Just keep in mind to prefer hands that are good in the family pot and have “big pot potential”, and avoid those boring, potentially dominated hands, as they will only cost you money.
Creating the exact range of cards that should be played in addition to the blind is a difficult task. This can vary from game to game and depend on the tendencies of other players at the table.
If your opponents are wide-passive and bad, you can liberally complete a lot more often because you will rarely be faced with difficult post-flop decisions. Likewise, if you happen to hit your hand, this type of opponent is more likely to call you.
A very large pot won in poker

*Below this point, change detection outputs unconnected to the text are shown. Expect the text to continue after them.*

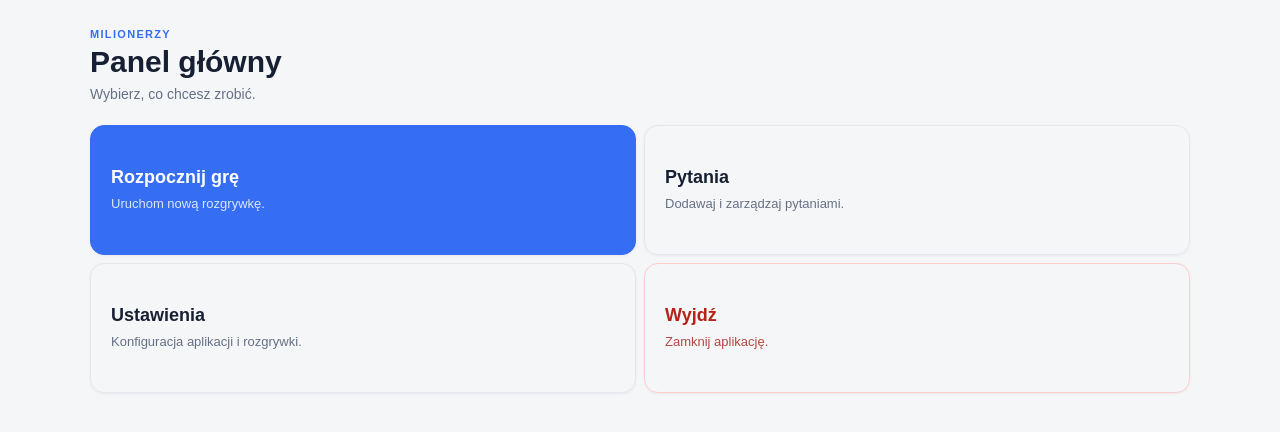
Repository: WaleonGames/HTGMilionerzy
Page: views/index.html
The author's editor kept a copy of each file at every save. The page is drawn from the files as they stood at one save, then again after a run of saves.
The browser window is 1280 px wide. The pictures show the whole page.

Above is the page before, as saved 2026-09-05 20:06:47.

After the next 2 saves:
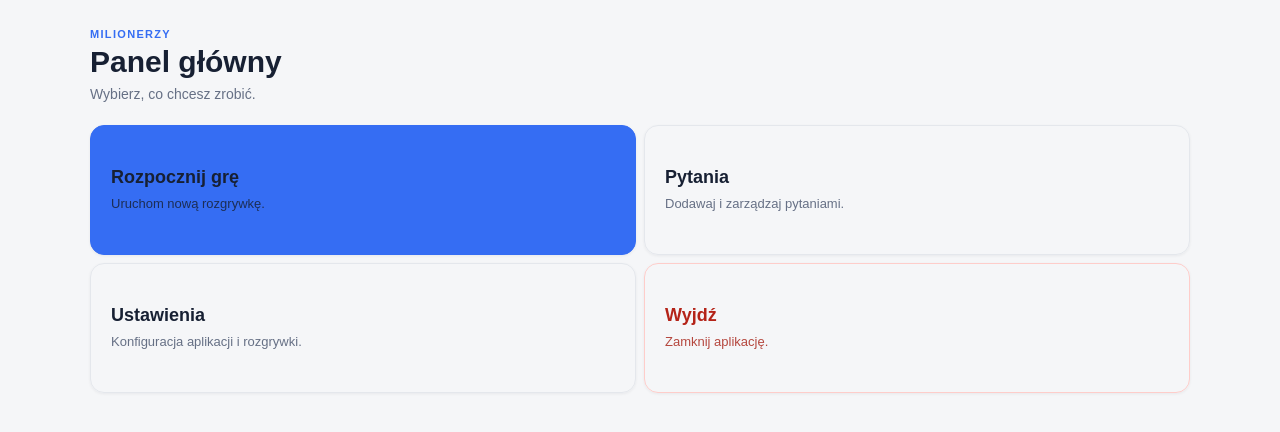
The 2 saves are shown as one change because they came seconds apart.
The last was saved 13 s later.
--- a/public/css/design.css
+++ b/public/css/design.css
@@ -243,14 +243,14 @@ small{
 
 .button-primary{
   background:var(--design-primary) !important;
-  color:#fff !important;
+  color:var(--design-surface) !important;
   border-color:var(--design-primary) !important;
   box-shadow:0 3px 10px rgba(53,109,243,.18) !important;
 }
 
 .button-primary:hover{
   background:var(--design-primary-hover) !important;
-  color:#fff !important;
+  color:var(--design-surface) !important;
   border-color:var(--design-primary-hover) !important;
 }
 
@@ -315,7 +315,7 @@ small{
 }
 
 .list-item{
-  background:#fff !important;
+  background:var(--design-surface) !important;
   color:var(--design-text) !important;
   border-color:var(--design-border) !important;
   box-shadow:var(--design-shadow-sm) !important;
@@ -380,7 +380,7 @@ small{
 
 .action-card-primary{
   background:var(--design-primary) !important;
-  color:#fff !important;
+  color:var(--design-surface) !important;
 
   border-color:var(--design-primary) !important;
 }
@@ -392,7 +392,7 @@ small{
 
 .action-card-primary .action-card-title,
 .action-card-primary .action-card-description{
-  color:#fff !important;
+  color:var(--design-surface) !important;
 }
 
 .action-card-primary .action-card-description{
@@ -594,11 +594,11 @@ select{
 }
 
 .menu-header{
-  background:#fff !important;
+  background:var(--design-surface) !important;
 }
 
 .menu-card{
-  background:#fff !important;
+  background:var(--design-surface) !important;
   color:var(--design-text) !important;
   border-color:var(--design-border) !important;
   box-shadow:var(--design-shadow-sm) !important;
@@ -623,7 +623,7 @@ select{
 
 .menu-card-primary{
   background:var(--design-primary) !important;
-  color:#fff !important;
+  color:var(--design-surface) !important;
   border-color:var(--design-primary) !important;
 }
 
@@ -633,11 +633,11 @@ select{
 }
 
 .menu-card-primary .menu-card-title{
-  color:#fff !important;
+  color:var(--design-surface) !important;
 }
 
 .menu-card-primary .menu-card-description{
-  color:#fff !important;
+  color:var(--design-surface) !important;
   opacity:.82;
 }
 
@@ -646,7 +646,7 @@ select{
 ========================= */
 
 .menu-card-danger{
-  background:#fff !important;
+  background:var(--design-surface) !important;
   color:var(--design-danger) !important;
   border-color:var(--design-danger-border) !important;
 }

After the save that followed:
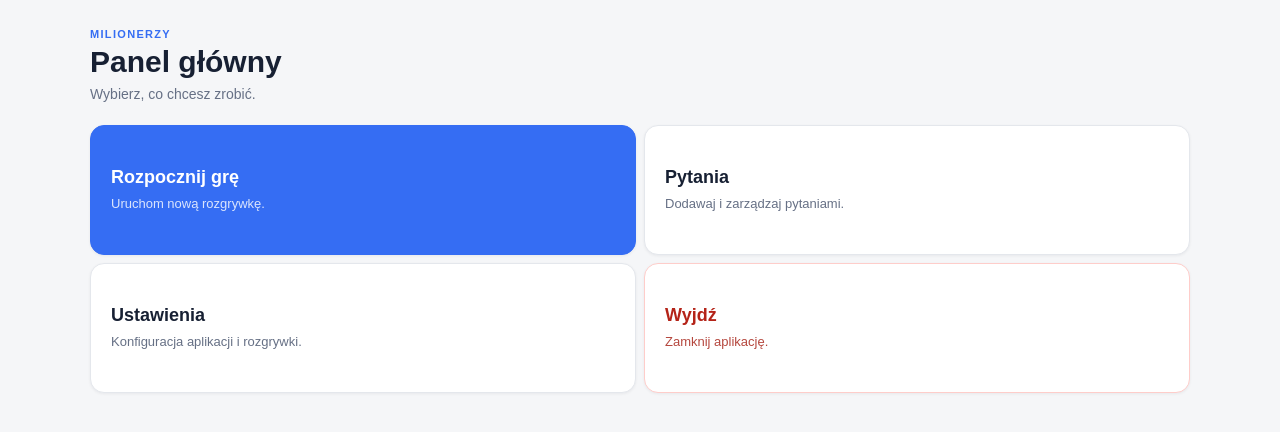
Saved 4 s later.
--- a/public/css/design.css
+++ b/public/css/design.css
@@ -6,7 +6,7 @@
 :root[data-theme="light"]{
   --design-bg:#f5f6f8;
 
-  --design-surface:#ffxffff;
+  --design-surface:#ffffff;
   --design-surface-soft:#f8fafc;
   --design-surface-hover:#f3f5f7;
   --design-surface-active:#eef4ff;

You want hands that have “big pot potential”. However, if your opponents are decent tight-aggressive players, you should aim to complete with a much tighter range, as you are more likely to be in a complex situation after the flop, and when you hit your hand. tight players are less likely to pay you.
The hands that are worth completing in the small blind are hands that are not sufficient.
strong enough to warrant a raise for value out of position, but still have some value to see the flop. Something like: A-T, A-xs, K-Q, K-Js-K-9s, JT-89 matched or not, 45s +, and 57s +.
Of course, this fan is not set in stone; the more players there are in the pot, the larger it may be to supplement. Just don’t go crazy, keep your goal in mind. You want to make big pot hands, not potentially dominated hands.
The tip on the small blind
If you treat the small blind just like any other position with just better pot odds then you shouldn’t have a problem. It may seem that with such good odds you can’t go wrong, but the reverse is true.
Completing too often with weak dominated hands and believing that your pot odds can outweigh your positional disadvantage is a real loophole, one that far too many players have.
The small blind is a position that will always prove to be a losing money position in the long run; it is just a part of the game. But if you keep in mind what makes the top up to the blind profitable, you will lessen the effect it will have on your win rate and make you a better player in general.